[Information provided]
******

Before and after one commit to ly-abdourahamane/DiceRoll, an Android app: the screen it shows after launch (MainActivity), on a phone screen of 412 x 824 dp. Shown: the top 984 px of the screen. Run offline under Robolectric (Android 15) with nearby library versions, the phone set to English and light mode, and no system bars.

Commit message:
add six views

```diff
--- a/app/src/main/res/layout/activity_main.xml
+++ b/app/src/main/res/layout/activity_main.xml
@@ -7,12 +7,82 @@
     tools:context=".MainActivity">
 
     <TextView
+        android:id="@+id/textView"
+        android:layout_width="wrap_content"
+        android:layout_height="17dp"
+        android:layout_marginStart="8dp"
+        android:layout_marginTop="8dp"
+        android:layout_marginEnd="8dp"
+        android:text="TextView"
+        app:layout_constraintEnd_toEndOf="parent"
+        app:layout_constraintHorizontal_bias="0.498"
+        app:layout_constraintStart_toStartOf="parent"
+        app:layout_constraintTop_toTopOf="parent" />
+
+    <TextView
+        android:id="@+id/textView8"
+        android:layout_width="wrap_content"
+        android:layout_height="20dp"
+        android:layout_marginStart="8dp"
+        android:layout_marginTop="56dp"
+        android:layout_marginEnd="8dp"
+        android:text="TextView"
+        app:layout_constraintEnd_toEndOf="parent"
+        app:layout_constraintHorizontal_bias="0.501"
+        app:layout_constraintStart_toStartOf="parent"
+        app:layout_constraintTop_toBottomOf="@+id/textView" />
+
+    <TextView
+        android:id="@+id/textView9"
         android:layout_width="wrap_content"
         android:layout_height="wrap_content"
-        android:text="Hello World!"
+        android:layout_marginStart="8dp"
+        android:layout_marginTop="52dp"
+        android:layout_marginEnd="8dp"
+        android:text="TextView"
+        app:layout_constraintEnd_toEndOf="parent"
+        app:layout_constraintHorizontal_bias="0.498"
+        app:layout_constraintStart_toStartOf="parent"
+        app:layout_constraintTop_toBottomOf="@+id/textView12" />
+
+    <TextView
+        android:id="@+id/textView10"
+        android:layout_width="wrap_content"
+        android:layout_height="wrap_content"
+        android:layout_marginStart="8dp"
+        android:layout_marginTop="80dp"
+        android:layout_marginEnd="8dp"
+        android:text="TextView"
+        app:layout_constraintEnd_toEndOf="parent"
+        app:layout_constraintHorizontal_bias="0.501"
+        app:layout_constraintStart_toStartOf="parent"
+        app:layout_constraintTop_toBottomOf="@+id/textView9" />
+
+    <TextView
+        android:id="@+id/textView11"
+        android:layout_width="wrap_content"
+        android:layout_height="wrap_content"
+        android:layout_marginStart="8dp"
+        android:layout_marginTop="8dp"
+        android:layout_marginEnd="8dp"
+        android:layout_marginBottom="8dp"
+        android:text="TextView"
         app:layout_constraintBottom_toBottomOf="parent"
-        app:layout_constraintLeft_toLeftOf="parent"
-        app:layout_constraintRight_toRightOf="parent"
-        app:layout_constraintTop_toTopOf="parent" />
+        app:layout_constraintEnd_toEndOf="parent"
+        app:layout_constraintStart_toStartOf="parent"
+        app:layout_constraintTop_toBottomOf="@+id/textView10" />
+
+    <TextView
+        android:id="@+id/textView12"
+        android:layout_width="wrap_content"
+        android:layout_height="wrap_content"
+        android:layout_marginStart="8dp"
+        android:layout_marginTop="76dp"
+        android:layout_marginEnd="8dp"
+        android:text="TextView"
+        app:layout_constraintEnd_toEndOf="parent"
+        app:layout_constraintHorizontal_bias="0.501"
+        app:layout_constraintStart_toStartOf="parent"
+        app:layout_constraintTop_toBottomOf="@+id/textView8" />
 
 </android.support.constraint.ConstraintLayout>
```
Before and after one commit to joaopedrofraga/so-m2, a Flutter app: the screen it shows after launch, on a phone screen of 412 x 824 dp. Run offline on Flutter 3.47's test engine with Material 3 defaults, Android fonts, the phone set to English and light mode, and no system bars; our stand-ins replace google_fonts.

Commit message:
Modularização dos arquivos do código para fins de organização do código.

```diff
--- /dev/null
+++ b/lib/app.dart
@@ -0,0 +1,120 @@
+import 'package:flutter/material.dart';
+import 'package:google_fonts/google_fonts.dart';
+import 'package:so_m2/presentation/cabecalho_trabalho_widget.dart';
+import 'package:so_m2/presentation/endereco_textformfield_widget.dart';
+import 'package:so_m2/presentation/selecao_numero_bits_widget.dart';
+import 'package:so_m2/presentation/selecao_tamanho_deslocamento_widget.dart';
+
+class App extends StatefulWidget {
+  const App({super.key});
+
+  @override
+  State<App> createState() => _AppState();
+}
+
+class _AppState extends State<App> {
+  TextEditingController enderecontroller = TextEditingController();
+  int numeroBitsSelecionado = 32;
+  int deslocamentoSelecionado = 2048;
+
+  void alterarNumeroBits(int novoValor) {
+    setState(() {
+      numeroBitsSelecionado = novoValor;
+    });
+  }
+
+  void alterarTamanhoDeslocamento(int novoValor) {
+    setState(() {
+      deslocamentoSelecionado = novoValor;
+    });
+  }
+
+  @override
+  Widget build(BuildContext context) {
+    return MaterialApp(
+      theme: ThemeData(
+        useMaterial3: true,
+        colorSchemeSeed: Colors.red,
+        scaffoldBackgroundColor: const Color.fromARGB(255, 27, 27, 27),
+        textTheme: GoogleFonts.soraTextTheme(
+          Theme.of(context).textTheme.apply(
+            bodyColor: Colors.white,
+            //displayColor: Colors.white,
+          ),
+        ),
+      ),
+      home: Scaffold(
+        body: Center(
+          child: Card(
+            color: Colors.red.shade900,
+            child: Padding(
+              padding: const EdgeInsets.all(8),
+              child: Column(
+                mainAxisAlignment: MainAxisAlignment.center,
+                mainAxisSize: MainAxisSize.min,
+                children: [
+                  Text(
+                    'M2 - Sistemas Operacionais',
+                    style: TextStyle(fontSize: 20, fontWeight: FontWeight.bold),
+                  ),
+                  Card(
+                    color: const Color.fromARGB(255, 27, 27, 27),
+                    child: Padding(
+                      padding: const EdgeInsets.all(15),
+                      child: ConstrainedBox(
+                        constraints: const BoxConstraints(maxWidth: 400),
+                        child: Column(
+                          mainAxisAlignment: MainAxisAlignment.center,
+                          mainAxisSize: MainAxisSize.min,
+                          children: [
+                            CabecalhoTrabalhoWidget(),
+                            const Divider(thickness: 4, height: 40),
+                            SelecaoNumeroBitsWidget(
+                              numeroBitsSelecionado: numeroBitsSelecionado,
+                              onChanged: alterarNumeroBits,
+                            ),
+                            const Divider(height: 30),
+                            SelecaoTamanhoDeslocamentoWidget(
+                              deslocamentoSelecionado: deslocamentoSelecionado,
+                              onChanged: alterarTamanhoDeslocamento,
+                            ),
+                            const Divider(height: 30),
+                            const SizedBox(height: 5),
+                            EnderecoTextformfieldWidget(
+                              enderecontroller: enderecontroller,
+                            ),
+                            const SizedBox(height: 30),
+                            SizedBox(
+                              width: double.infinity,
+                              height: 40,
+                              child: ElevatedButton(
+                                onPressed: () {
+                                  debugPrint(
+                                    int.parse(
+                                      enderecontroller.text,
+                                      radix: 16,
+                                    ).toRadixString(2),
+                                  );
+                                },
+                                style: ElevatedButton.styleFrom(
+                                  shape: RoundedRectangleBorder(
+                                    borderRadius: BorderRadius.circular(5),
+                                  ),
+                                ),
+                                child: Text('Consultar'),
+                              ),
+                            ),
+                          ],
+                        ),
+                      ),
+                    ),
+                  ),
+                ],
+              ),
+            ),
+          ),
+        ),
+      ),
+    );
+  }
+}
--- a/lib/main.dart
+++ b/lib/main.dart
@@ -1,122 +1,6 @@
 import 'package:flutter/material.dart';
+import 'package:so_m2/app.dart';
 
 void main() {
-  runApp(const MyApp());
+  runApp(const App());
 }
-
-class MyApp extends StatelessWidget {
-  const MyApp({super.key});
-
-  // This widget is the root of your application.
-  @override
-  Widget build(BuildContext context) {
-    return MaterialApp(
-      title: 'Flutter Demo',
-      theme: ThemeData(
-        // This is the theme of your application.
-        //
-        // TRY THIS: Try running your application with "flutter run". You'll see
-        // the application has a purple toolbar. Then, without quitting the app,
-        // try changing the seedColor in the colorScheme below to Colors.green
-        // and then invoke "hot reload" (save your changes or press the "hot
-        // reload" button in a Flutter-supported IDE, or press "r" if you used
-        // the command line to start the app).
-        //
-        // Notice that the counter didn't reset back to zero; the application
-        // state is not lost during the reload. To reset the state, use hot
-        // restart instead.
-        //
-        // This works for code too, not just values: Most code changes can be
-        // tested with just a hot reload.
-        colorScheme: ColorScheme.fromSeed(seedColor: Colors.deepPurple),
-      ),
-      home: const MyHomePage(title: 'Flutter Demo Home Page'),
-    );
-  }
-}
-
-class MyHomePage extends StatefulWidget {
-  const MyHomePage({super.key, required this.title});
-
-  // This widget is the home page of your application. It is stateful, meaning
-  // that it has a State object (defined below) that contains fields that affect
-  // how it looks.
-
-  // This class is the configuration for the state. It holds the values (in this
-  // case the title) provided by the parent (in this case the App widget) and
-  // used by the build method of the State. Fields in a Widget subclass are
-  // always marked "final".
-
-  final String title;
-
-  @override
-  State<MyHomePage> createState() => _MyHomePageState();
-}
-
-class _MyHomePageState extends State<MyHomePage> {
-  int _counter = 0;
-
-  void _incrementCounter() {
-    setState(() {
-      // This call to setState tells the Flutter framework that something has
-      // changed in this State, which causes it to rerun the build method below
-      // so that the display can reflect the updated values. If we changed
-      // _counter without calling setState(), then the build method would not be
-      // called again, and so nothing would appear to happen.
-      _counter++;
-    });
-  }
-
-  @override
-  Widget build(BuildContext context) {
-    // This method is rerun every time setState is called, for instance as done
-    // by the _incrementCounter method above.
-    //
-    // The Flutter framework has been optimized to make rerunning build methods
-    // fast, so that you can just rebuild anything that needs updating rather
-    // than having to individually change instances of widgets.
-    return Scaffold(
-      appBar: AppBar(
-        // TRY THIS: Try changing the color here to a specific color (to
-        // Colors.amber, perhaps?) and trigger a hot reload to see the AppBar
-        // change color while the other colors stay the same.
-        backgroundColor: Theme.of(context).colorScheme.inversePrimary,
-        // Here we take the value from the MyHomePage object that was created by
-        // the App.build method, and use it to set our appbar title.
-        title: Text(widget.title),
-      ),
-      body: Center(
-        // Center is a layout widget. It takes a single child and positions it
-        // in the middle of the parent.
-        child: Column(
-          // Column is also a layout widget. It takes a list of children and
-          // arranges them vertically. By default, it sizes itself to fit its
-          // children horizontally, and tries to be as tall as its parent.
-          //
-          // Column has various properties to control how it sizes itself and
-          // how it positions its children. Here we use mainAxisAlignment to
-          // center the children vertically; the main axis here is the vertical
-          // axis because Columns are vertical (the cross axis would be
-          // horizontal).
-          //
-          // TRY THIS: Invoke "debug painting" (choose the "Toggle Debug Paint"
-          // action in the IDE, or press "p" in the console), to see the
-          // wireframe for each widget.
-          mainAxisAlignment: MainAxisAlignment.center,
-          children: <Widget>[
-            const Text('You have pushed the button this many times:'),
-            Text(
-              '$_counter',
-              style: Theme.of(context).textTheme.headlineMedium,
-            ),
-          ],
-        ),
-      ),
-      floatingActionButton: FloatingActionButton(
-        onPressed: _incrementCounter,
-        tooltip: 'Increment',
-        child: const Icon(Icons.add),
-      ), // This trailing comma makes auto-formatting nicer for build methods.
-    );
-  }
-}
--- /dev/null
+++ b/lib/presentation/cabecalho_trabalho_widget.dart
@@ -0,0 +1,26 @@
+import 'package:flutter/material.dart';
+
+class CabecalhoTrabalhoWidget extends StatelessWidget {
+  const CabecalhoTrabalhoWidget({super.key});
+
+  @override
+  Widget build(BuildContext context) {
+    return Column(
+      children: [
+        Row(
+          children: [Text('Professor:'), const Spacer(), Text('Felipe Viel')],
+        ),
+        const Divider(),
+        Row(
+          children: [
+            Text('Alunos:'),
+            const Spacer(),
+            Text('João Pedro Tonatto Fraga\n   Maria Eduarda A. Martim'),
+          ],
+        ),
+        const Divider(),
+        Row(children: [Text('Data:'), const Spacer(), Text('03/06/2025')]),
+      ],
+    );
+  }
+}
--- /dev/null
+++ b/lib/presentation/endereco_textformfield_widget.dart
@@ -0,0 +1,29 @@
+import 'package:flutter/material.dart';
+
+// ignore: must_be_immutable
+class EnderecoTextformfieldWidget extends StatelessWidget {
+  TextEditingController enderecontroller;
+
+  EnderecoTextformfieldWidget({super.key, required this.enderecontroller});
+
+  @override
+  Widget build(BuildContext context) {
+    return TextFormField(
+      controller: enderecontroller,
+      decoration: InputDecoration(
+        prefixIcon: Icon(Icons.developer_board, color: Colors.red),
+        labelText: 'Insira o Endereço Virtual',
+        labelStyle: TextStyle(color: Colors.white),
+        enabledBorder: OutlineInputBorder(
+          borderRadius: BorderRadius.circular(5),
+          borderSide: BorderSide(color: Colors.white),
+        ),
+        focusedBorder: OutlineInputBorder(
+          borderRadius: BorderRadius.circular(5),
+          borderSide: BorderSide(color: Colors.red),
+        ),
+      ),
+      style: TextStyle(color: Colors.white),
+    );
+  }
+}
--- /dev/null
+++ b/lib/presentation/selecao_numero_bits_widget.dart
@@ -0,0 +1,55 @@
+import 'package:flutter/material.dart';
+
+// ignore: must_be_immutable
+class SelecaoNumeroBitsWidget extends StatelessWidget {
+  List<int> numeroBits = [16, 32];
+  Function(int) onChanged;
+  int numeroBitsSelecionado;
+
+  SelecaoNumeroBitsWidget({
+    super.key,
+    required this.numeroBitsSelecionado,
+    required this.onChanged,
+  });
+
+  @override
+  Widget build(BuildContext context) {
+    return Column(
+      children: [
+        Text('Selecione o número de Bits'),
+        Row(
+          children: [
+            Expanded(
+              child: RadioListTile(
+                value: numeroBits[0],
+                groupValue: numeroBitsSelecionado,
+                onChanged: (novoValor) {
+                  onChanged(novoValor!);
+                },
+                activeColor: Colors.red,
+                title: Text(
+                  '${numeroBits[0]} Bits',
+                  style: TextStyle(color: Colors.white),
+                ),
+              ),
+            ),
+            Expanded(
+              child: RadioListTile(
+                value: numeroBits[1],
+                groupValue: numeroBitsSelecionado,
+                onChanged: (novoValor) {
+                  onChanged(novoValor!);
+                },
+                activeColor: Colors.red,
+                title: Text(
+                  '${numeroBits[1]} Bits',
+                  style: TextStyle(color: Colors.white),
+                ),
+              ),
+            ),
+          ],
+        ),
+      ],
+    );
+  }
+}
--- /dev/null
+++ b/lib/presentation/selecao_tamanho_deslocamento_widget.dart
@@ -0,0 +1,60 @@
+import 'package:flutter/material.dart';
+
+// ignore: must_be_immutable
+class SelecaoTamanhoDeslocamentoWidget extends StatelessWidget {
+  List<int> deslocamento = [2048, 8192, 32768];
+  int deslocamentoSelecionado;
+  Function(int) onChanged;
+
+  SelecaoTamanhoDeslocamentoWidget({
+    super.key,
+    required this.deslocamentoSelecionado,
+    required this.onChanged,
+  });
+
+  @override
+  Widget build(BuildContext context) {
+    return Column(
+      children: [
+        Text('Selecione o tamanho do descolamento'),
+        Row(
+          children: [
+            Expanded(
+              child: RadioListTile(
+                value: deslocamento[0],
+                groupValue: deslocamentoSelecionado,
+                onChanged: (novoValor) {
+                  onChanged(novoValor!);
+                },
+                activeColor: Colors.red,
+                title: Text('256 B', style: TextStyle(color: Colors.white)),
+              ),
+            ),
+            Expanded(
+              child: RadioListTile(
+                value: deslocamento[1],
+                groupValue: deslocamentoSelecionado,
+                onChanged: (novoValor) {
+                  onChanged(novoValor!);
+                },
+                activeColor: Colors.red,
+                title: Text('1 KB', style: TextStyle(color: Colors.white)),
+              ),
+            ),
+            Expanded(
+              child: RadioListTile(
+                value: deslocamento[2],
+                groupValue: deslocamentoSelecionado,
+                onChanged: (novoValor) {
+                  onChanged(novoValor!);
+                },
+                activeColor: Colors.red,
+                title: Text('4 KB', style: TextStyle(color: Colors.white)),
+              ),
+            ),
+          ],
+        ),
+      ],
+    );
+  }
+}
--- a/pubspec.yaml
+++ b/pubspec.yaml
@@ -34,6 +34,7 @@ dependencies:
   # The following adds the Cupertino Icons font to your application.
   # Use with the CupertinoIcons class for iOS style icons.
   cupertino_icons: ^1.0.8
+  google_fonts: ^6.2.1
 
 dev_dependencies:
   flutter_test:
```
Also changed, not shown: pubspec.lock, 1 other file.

******

[Brief] The answer must be every line from the records above that contains the word "super", copied out.

[Answer for this exercise]
+  const App({super.key});
-  const MyApp({super.key});
-  const MyHomePage({super.key, required this.title});
+  const CabecalhoTrabalhoWidget({super.key});
+  EnderecoTextformfieldWidget({super.key, required this.enderecontroller});
+    super.key,
+    super.key,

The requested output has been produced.